Where do I even begin when writing about this session? I'm not sure, so.... I'll start with this photo instead. So.
This Momma and I met a few months ago, following tragedy: she witnessed the accident that took the life of Amanda, one of the baristas at my favorite coffee shop.
Backstory: For the past few years, I have spent anywhere from 30- 75 hours a week at this coffee shop, working away on computer related tasks for my business. I joke about it being "my office" but in truth it is really one of the places that I feel home. And so, even though I only knew Amanda peripherally - we'd exchanged a few short conversations here and there - her accident pulled at me hard. She was young - just 27, and she was extraordinarily kind. She was in nursing school, and she was biking in a helmet, and in a very short amount of time, she was no longer alive. This Momma saw it.

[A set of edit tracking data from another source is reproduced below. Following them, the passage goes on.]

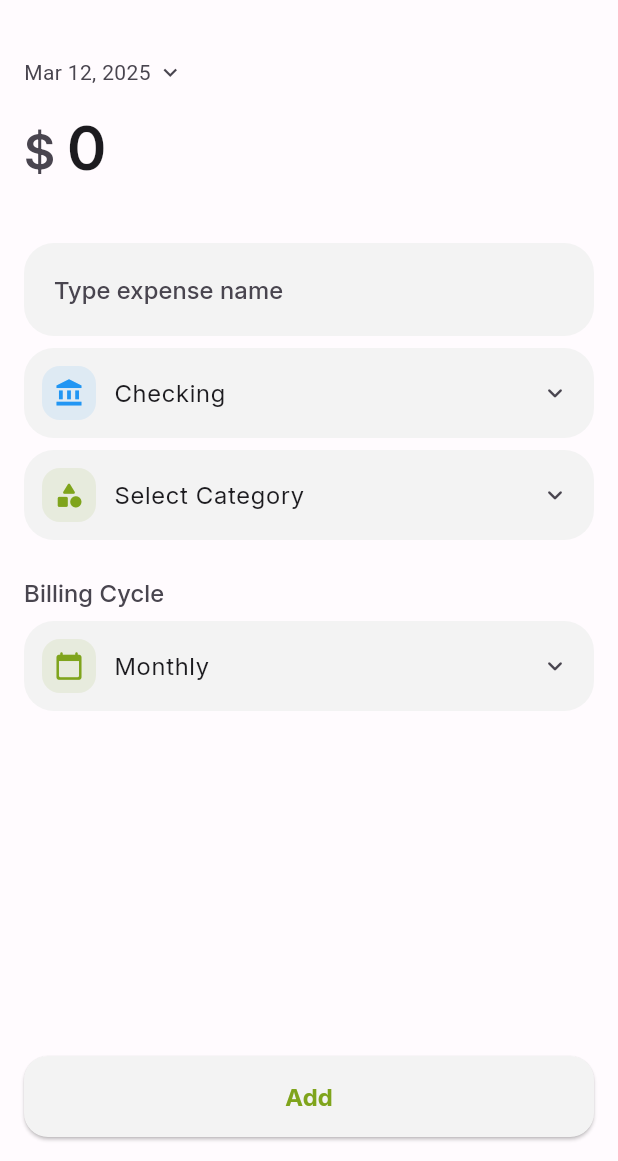
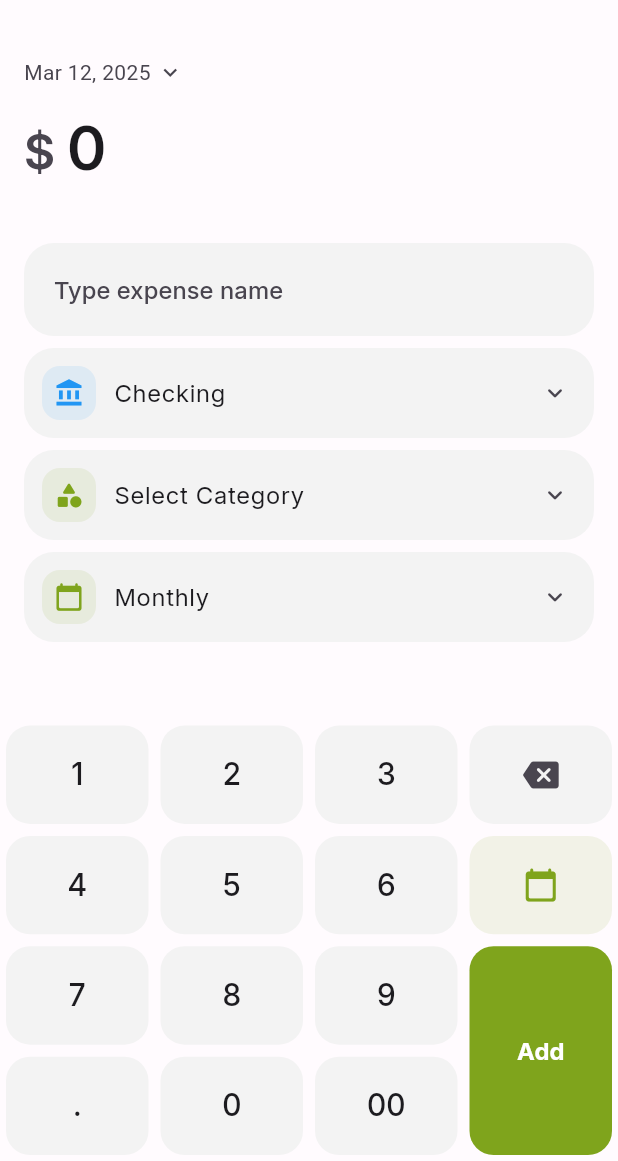
Before and after one commit to 0x6762/kiwi-spending-tracker, a Flutter app: the AddExpenseDialog screen opened directly with empty values, on a phone screen of 412 x 824 dp, the part 75-1236 px from its top. Run offline on Flutter 3.47's test engine with Material 3 defaults, Android fonts, the phone set to English and light mode, and no system bars; our stand-ins replace drift, fl_chart, flutter_svg, package_info_plus, permission_handler, shared_preferences and 1 more; accounts and stored records are empty; generated files the repository leaves out were written again.

Commit message:
Add back custom numberpad to add expense dialog

```diff
--- a/lib/widgets/dialogs/add_expense_dialog.dart
+++ b/lib/widgets/dialogs/add_expense_dialog.dart
@@ -15,6 +15,7 @@ import '../common/app_bar.dart';
 import '../../utils/icons.dart';
 import 'dart:math' as math;
 import '../forms/expense_form_fields.dart';
+import '../forms/number_pad.dart';
 
 class AddExpenseDialog extends StatefulWidget {
   final ExpenseType type;
@@ -395,7 +396,7 @@ class _AddExpenseDialogState extends State<AddExpenseDialog> {
               ),
             ),
           ),
-          title: const Text('Variable'),
+          title: const Text('One time'),
           selected: !_isFixedExpense,
           onTap: () {
             setState(() => _isFixedExpense = false);
@@ -439,7 +440,7 @@ class _AddExpenseDialogState extends State<AddExpenseDialog> {
       child: SafeArea(
         child: Scaffold(
           backgroundColor: theme.colorScheme.surface,
-          resizeToAvoidBottomInset: true,
+          resizeToAvoidBottomInset: false,
           appBar: KiwiAppBar(
             backgroundColor: theme.colorScheme.surface,
             title: _getDialogTitle(),
@@ -453,8 +454,12 @@ class _AddExpenseDialogState extends State<AddExpenseDialog> {
                 Expanded(
                   child: SingleChildScrollView(
                     controller: _scrollController,
-                    child: Padding(
-                      padding: const EdgeInsets.all(16.0),
+                    padding: EdgeInsets.only(
+                      left: 16.0,
+                      right: 16.0,
+                      top: 16.0,
+                      bottom: MediaQuery.of(context).viewInsets.bottom > 0 ? 200 : 16.0,
+                    ),
                     child: Column(
                       crossAxisAlignment: CrossAxisAlignment.start,
                       children: [
@@ -502,11 +507,9 @@ class _AddExpenseDialogState extends State<AddExpenseDialog> {
                             fontWeight: FontWeight.w600,
                           ),
                           textAlign: TextAlign.left,
+                          readOnly: true, // Make it read-only since we're using the number pad
                           onTap: () {
-                              // Clear the initial value when the user taps on the field
-                              if (_amountController.text == '0') {
-                                _amountController.clear();
-                              }
+                            // No need to clear on tap since we're using the number pad
                           },
                           validator: (value) {
                             if (value == null || value.isEmpty || value == '0') {
@@ -539,29 +542,59 @@ class _AddExpenseDialogState extends State<AddExpenseDialog> {
                     ),
                   ),
                 ),
-                ),
 
-                // Add button
+                // Custom number pad - now in a container with a fixed position at the bottom
                 Container(
-                  width: double.infinity,
-                  padding: const EdgeInsets.all(16.0),
-                  child: ElevatedButton(
-                    onPressed: _submit,
-                    style: ElevatedButton.styleFrom(
-                      backgroundColor: theme.colorScheme.surfaceContainerLow,
-                      foregroundColor: theme.colorScheme.primary,
-                      padding: const EdgeInsets.symmetric(vertical: 16),
-                      shape: RoundedRectangleBorder(
-                        borderRadius: BorderRadius.circular(16),
-                      ),
-                    ),
-                    child: Text(
-                      widget.expense != null ? 'Update' : 'Add',
-                      style: theme.textTheme.titleSmall?.copyWith(
-                        color: theme.colorScheme.primary,
-                        fontWeight: FontWeight.bold,
-                      ),
-                    ),
+                  color: theme.colorScheme.surface,
+                  child: NumberPad(
+                    onDigitPressed: (digit) {
+                      setState(() {
+                        // If the current value is 0, replace it with the new digit
+                        if (_amountController.text == '0') {
+                          _amountController.text = digit;
+                        } else {
+                          // Check if we already have two decimal places
+                          if (_amountController.text.contains('.')) {
+                            final parts = _amountController.text.split('.');
+                            if (parts.length > 1 && parts[1].length >= 2) {
+                              // Already have two decimal places, don't add more digits
+                              return;
+                            }
+                          }
+                          _amountController.text += digit;
+                        }
+                      });
+                    },
+                    onDecimalPointPressed: () {
+                      setState(() {
+                        // Only add decimal point if it doesn't already contain one
+                        if (!_amountController.text.contains('.')) {
+                          _amountController.text += '.';
+                        }
+                      });
+                    },
+                    onDoubleZeroPressed: () {
+                      setState(() {
+                        // Only add 00 if the current value is not 0
+                        if (_amountController.text != '0') {
+                          _amountController.text += '00';
+                        }
+                      });
+                    },
+                    onBackspacePressed: () {
+                      setState(() {
+                        if (_amountController.text.isNotEmpty) {
+                          _amountController.text = _amountController.text.substring(0, _amountController.text.length - 1);
+                          // If we deleted everything, set it back to 0
+                          if (_amountController.text.isEmpty) {
+                            _amountController.text = '0';
+                          }
+                        }
+                      });
+                    },
+                    onDatePressed: _selectDate,
+                    onSubmitPressed: _submit,
+                    submitButtonText: widget.expense != null ? 'Update' : 'Add',
                   ),
                 ),
               ],
--- a/lib/widgets/forms/expense_form_fields.dart
+++ b/lib/widgets/forms/expense_form_fields.dart
@@ -168,7 +168,7 @@ class ExpenseFormFields extends StatelessWidget {
                 const SizedBox(width: 12),
                 Expanded(
                   child: Text(
-                    isFixedExpense ? 'Fixed' : 'Variable',
+                    isFixedExpense ? 'Fixed' : 'One time',
                     style: theme.textTheme.bodyLarge?.copyWith(
                       color: theme.colorScheme.onSurface,
                     ),
@@ -186,13 +186,6 @@ class ExpenseFormFields extends StatelessWidget {
 
         // Only keep the billing cycle selector for subscription expenses
         if (expenseType == ExpenseType.subscription) ...[
-          const SizedBox(height: 24),
-          Text(
-            'Billing Cycle',
-            style: theme.textTheme.titleSmall?.copyWith(
-              color: theme.colorScheme.onSurfaceVariant,
-            ),
-          ),
           const SizedBox(height: 8),
           PickerButton(
             label: billingCycle,
```
Lines whose indentation alone changed are shown as unchanged.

I couldn't stop thinking about the accident - how it abruptly ended one life, and irreversibly altered the lives of so many others - her beloved partner, her co-workers, friends, family, fellow nursing students, and a large extended community of others. Spending time at the coffee shop following her death was extraordinarily painful. Her co-workers carried on, but most were crying, or walking around in daze, or hugging, or quiet. The grief was so big inside there, in this place I'd come to think of as a home, and feeling the sadness of so many people around me felt extremely heavy.
I thought of this Momma, of how it might be to witness something like this. I thought of how hard parenting two young children while processing this might be.
When I met her at the vigil, I tried to think of what to say. It was all so horrific and devastating. And I thought of the words I heard from a dear friend of mine after other tragedies: "When you don't know what to do, do what you do know how to do". I realized that I did have something I could give - I could capture her young family in their vibrance and alive-ness, and give her some beauty to hold onto anytime she was overwhelmed by sadness or needing a reminder of the goodness of life.
And so, her she is, with her stunning group of loves.The light that evening was perfect.
Thank you, Amanda, for your light. We honor you.